EXERCISE GOAL
Write only the number of lines in the entries below that contain the string "React".
[Opening DATA section]
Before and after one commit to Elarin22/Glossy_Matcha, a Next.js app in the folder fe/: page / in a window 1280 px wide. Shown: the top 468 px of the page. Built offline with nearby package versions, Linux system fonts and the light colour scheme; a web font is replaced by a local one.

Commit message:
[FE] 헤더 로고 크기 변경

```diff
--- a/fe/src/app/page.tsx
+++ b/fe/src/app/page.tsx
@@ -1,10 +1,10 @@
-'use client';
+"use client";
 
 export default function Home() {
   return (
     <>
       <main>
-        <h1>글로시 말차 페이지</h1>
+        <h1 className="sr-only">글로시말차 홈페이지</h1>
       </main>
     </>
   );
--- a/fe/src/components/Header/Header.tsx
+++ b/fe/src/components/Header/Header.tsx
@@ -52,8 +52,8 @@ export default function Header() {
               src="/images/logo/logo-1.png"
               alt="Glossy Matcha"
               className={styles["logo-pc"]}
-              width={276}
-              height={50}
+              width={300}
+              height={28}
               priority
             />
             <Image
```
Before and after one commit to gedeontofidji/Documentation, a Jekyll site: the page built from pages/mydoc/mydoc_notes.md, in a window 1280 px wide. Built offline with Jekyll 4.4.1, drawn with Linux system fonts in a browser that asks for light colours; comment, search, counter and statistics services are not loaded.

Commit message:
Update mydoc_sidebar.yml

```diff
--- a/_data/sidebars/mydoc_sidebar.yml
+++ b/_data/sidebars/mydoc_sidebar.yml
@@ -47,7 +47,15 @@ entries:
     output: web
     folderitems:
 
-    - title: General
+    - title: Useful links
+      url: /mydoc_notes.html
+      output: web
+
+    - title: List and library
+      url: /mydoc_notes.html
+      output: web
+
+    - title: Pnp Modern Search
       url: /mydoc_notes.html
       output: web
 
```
[Closing DATA section]
[Opening DATA section]
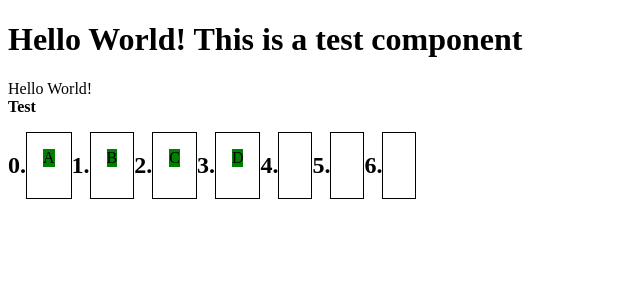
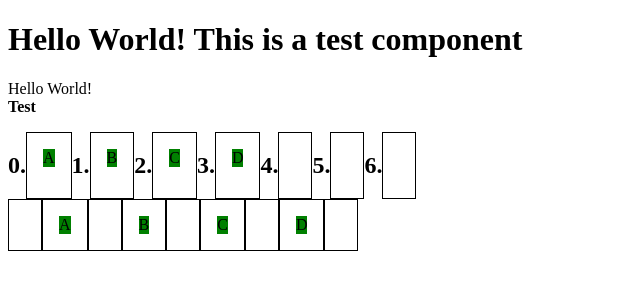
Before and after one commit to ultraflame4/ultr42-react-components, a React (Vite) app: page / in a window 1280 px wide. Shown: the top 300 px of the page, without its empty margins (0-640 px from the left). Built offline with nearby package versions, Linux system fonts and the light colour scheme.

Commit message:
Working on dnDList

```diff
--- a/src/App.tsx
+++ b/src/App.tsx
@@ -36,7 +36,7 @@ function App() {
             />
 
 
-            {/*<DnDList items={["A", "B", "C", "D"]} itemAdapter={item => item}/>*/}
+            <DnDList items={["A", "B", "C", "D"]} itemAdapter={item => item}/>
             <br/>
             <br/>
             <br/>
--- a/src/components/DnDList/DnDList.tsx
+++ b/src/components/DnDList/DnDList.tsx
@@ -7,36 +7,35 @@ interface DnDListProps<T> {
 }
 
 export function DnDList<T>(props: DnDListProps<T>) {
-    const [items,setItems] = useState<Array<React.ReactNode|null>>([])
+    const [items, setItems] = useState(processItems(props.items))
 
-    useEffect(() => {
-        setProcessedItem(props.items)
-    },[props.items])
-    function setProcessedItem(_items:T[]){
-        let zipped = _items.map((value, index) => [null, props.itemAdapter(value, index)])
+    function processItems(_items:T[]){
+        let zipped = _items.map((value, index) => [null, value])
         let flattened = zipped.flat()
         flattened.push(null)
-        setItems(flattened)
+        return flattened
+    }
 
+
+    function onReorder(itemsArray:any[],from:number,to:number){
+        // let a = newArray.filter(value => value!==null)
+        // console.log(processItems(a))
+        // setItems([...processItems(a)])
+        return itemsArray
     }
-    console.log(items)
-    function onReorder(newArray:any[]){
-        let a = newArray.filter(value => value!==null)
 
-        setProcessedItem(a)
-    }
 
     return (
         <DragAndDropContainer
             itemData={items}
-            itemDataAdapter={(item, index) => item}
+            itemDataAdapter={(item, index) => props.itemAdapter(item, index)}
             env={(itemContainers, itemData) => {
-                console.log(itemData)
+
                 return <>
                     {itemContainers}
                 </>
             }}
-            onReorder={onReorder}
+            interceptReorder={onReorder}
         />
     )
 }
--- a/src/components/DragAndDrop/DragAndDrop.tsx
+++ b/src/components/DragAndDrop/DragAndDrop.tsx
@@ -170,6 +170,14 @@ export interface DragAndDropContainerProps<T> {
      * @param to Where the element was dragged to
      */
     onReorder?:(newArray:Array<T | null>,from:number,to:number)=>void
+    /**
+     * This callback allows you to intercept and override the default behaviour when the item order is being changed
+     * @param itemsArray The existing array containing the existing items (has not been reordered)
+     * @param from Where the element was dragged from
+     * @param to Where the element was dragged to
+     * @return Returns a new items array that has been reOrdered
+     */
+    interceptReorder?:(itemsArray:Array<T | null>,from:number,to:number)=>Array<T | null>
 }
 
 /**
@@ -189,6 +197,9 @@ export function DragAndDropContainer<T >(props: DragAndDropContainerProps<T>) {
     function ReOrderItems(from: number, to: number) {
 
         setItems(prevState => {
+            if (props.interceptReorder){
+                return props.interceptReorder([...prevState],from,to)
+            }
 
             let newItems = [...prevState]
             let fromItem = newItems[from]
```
[Closing DATA section]
EXERCISE OUTPUT
2